◆ PROBLEM DETAILS: Check the entries below for lines with "span"; report only how many there are.

-- RAW DATA follows --

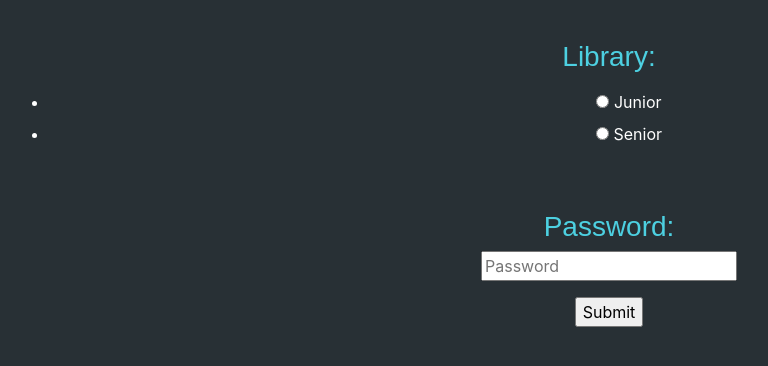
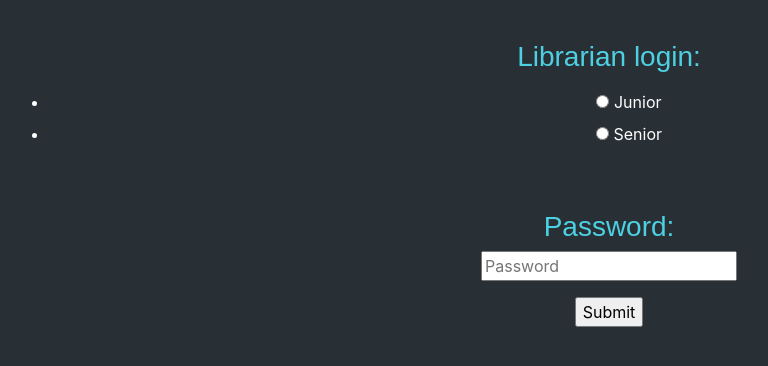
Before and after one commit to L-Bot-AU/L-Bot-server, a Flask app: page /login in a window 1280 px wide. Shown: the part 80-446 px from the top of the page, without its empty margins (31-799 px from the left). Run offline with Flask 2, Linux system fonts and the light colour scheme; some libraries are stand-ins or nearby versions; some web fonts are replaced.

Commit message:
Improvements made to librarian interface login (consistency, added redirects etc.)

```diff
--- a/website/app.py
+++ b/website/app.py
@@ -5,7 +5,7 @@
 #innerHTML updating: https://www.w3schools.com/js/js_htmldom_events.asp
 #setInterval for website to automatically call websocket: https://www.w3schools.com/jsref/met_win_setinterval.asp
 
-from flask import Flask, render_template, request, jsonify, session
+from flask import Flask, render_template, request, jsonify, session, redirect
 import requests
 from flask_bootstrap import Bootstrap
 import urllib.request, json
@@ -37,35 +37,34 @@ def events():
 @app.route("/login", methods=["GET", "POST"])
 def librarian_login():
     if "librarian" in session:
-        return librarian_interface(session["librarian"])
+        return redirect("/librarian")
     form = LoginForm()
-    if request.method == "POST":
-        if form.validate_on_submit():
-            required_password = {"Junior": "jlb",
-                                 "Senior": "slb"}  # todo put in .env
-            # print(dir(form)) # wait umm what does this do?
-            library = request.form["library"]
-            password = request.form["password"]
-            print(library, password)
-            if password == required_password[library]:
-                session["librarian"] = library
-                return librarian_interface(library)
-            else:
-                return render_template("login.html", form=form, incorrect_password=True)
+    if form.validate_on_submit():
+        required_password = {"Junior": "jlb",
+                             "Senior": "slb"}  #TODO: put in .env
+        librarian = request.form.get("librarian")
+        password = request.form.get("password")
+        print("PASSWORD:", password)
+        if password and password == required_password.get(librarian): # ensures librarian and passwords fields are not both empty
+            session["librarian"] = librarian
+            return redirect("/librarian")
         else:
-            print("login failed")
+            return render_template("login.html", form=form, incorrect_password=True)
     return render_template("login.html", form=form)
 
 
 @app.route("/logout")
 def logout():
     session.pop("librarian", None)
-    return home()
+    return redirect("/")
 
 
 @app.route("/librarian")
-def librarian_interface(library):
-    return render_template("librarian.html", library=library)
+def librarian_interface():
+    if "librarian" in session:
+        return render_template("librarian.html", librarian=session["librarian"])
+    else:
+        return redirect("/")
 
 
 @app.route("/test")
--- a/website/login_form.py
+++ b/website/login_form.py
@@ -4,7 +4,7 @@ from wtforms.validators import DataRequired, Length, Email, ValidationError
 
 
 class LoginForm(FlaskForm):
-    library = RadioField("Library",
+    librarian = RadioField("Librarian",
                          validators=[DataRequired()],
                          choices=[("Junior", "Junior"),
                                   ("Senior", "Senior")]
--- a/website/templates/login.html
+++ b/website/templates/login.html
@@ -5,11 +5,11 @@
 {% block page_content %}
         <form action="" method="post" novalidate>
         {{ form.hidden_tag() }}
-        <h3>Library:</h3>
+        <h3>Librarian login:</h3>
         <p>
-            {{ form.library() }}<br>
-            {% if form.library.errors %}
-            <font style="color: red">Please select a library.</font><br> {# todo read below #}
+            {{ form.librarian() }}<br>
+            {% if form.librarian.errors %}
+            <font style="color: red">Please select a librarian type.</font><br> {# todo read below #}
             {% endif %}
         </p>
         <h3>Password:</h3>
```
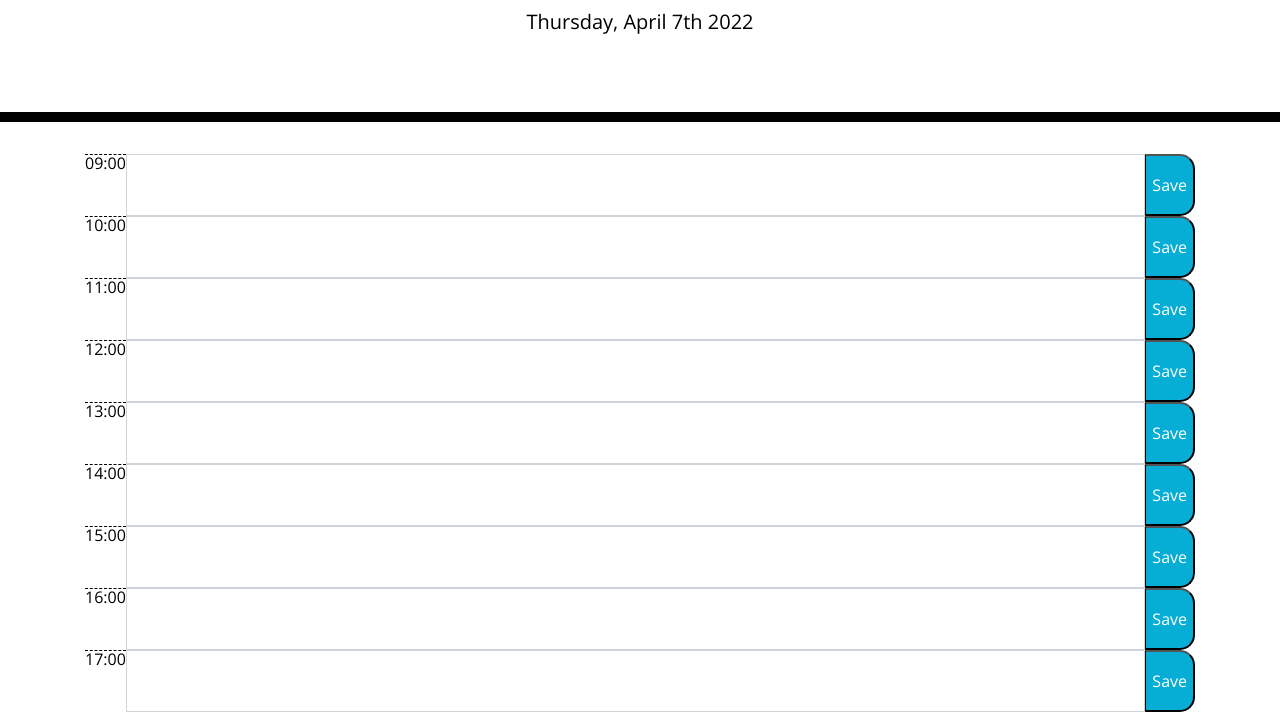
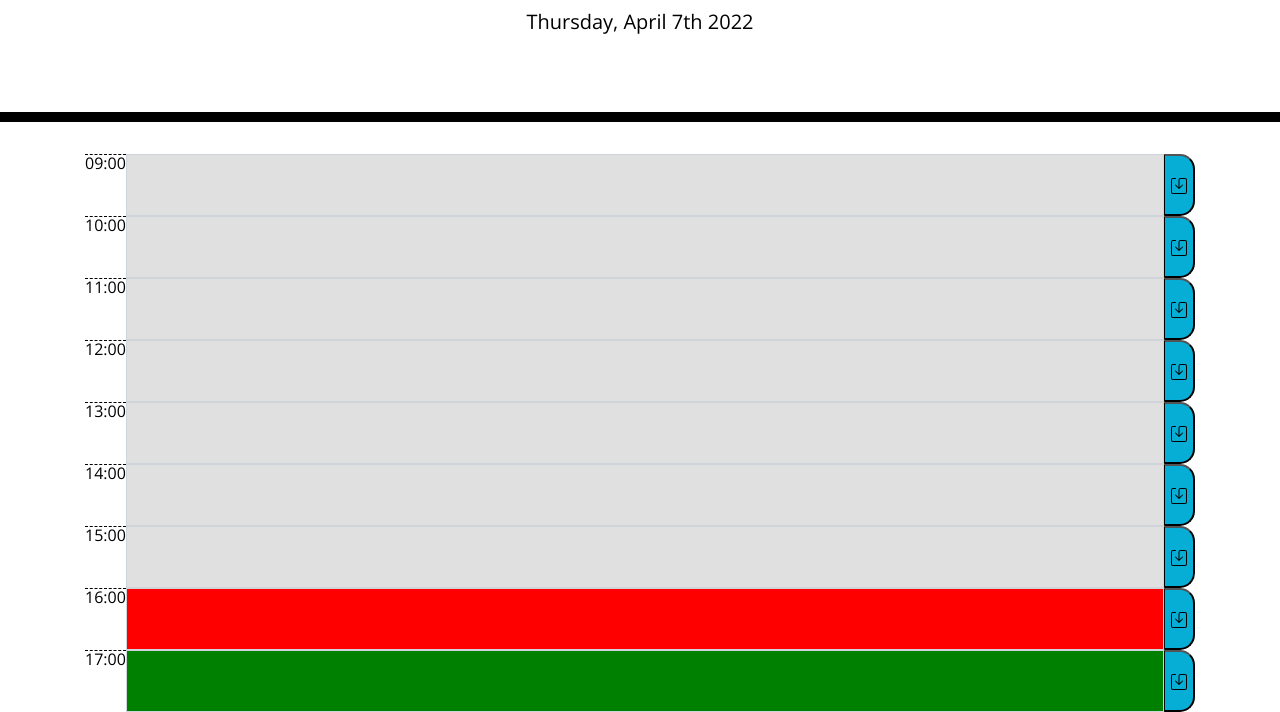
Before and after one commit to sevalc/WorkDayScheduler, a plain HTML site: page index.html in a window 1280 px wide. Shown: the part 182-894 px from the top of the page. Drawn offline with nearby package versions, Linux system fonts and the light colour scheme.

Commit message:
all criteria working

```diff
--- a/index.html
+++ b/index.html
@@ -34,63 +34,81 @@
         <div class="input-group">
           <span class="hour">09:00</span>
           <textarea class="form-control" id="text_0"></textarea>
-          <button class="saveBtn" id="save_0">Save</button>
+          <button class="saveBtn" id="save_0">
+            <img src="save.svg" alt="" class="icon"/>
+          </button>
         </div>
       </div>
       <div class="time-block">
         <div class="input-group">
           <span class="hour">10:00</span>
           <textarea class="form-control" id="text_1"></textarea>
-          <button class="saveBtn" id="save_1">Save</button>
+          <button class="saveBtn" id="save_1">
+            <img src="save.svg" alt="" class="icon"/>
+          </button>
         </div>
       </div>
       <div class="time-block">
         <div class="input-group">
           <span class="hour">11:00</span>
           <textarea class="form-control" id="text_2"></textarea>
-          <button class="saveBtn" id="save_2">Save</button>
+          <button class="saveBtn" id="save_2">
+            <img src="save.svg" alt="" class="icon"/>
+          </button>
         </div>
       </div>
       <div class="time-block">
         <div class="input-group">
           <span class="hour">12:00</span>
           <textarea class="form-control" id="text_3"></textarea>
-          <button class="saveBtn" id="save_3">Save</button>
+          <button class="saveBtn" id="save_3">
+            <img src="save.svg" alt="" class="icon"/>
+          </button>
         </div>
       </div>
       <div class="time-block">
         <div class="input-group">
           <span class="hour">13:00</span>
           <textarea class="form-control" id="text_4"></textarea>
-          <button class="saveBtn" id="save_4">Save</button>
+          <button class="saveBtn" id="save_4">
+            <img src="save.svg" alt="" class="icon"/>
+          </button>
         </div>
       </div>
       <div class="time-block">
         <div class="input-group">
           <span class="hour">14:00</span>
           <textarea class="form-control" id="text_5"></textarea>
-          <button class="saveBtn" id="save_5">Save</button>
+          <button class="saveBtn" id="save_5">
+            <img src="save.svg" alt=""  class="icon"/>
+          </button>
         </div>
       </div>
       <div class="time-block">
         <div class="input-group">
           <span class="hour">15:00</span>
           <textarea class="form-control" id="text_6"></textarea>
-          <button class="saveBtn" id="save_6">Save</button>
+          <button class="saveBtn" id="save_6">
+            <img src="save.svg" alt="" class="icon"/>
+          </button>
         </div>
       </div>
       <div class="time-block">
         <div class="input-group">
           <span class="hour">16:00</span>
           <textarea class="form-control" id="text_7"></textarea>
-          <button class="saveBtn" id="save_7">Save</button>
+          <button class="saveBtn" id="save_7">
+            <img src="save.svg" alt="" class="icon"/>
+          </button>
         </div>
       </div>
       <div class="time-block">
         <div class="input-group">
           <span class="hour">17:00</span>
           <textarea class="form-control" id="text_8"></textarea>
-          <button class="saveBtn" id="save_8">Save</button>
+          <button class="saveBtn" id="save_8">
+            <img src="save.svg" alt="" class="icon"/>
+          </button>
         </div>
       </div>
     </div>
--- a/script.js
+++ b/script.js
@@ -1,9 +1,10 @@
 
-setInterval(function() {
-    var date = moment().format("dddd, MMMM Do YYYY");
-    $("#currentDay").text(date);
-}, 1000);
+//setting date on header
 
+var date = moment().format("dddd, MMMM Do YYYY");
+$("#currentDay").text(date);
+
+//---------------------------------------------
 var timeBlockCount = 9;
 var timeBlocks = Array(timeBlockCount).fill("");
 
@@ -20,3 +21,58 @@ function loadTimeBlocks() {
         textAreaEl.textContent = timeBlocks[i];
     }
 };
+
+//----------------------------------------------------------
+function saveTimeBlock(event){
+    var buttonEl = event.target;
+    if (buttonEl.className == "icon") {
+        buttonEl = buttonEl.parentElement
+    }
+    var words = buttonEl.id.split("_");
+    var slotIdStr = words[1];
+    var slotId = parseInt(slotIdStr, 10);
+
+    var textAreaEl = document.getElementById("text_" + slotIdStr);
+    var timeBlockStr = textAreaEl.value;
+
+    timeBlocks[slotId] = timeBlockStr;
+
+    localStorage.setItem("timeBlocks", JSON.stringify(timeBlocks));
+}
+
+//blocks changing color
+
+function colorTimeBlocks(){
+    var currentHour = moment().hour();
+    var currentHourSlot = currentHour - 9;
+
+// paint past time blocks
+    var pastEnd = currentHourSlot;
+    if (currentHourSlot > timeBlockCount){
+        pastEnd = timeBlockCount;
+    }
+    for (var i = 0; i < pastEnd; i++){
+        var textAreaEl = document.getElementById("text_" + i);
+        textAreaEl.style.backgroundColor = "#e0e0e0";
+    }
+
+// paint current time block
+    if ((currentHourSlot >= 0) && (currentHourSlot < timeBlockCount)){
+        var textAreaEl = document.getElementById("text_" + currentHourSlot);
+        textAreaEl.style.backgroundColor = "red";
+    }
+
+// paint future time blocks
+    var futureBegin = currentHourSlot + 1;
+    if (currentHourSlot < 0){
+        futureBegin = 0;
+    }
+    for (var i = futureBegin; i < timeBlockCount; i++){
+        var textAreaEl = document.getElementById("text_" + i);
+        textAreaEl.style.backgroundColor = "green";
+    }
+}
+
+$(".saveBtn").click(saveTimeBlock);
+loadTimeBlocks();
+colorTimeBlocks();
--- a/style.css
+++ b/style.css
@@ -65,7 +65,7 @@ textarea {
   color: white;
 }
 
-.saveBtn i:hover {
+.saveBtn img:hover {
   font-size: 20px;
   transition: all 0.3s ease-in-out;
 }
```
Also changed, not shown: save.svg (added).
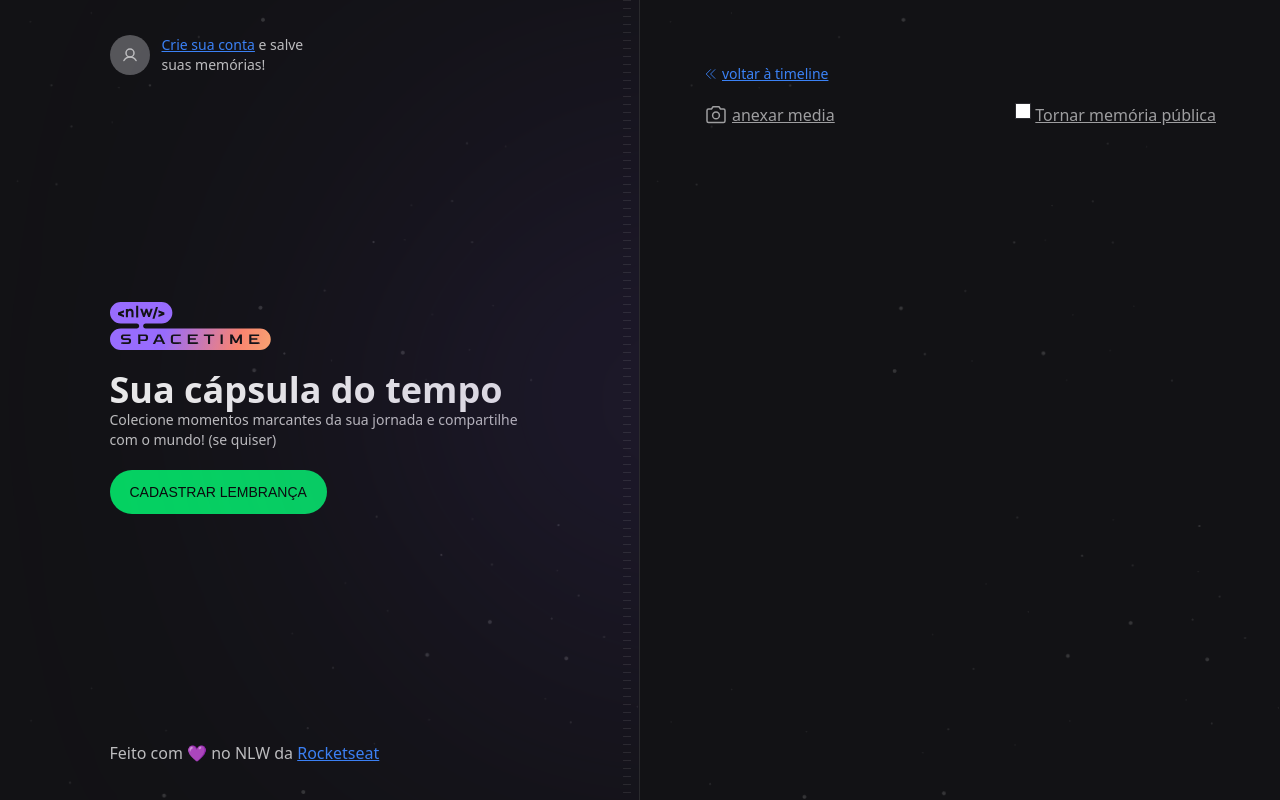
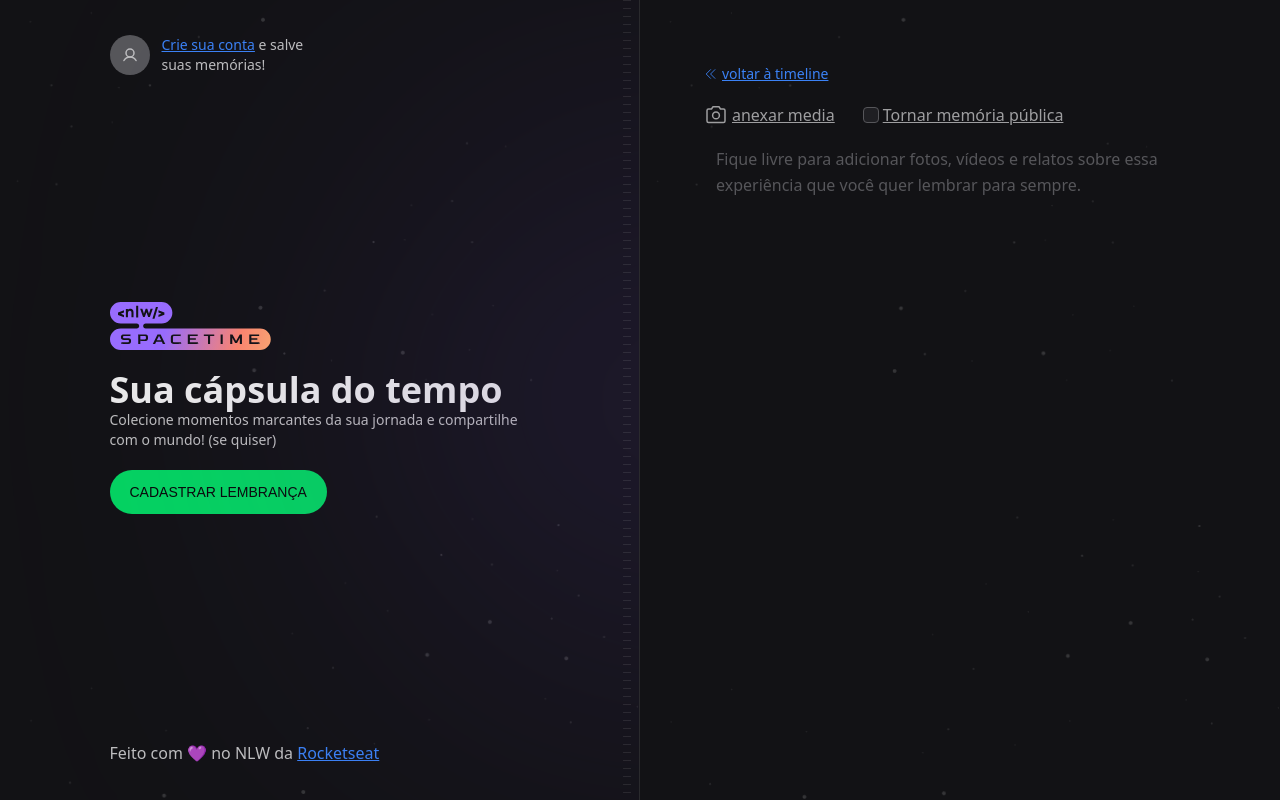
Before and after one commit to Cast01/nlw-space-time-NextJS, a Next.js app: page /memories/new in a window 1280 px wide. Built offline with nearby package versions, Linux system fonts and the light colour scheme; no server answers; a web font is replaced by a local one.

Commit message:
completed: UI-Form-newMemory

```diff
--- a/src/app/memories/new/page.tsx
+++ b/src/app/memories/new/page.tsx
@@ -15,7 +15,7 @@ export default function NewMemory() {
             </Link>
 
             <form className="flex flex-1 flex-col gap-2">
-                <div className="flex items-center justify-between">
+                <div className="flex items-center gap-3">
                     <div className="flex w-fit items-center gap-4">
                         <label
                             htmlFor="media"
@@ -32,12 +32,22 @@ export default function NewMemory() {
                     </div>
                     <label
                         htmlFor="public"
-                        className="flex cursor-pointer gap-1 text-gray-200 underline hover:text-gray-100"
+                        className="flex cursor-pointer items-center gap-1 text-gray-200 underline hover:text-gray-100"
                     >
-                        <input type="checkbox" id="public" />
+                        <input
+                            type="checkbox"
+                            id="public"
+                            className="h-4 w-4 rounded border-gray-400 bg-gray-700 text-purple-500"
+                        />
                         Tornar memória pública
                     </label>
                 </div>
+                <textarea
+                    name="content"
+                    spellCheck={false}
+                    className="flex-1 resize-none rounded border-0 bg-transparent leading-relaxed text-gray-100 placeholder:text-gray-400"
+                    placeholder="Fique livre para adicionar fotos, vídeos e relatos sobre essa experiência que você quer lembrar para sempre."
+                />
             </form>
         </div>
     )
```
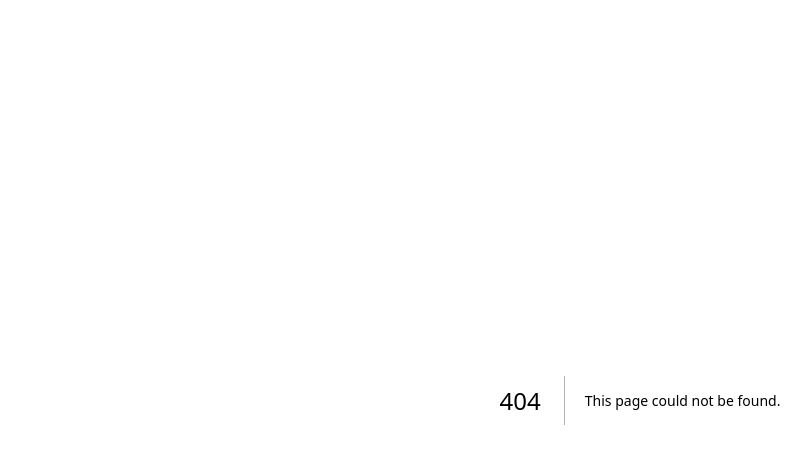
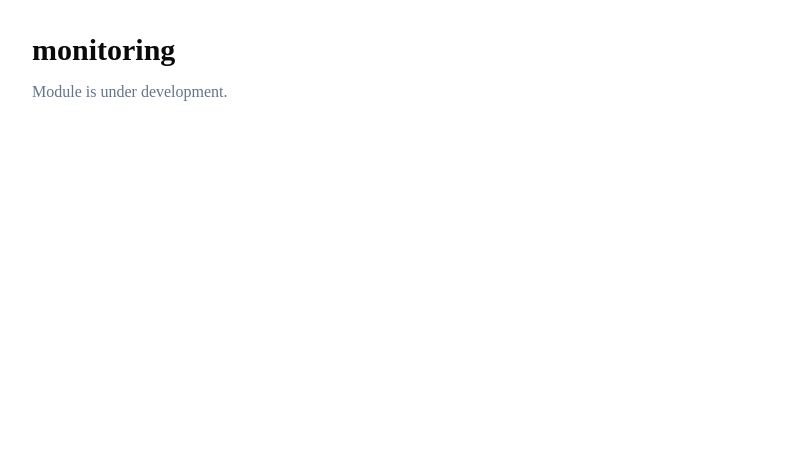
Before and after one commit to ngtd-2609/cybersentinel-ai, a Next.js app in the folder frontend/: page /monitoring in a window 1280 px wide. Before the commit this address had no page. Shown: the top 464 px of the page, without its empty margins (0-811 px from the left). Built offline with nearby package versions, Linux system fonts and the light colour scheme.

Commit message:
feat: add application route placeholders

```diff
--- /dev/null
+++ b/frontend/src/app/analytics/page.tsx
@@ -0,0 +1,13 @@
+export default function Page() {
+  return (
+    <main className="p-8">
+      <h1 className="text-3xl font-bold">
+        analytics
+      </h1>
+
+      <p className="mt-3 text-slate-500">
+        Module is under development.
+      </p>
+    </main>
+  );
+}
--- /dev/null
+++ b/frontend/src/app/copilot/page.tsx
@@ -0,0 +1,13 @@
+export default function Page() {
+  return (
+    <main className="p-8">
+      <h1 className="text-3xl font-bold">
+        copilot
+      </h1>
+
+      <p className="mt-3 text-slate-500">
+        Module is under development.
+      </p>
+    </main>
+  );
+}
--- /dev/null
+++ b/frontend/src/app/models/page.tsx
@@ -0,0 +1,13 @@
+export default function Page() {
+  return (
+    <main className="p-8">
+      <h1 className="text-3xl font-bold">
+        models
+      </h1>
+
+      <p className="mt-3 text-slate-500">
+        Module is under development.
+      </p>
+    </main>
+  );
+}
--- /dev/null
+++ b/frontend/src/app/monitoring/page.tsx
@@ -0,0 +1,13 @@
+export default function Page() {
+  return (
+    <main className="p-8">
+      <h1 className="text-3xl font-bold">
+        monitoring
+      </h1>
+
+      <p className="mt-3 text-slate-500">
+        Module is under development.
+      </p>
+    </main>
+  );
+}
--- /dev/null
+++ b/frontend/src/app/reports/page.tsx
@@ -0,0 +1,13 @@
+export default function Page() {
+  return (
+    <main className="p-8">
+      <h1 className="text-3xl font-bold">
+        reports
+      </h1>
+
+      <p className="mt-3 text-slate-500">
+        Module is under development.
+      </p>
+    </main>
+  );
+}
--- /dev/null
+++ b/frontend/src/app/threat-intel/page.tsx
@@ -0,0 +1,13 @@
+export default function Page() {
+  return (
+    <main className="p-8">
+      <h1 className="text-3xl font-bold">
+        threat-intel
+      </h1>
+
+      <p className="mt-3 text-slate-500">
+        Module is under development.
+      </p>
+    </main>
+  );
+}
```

-- RAW DATA concluded --

◆ SOLUTION TO THIS PROBLEM: 9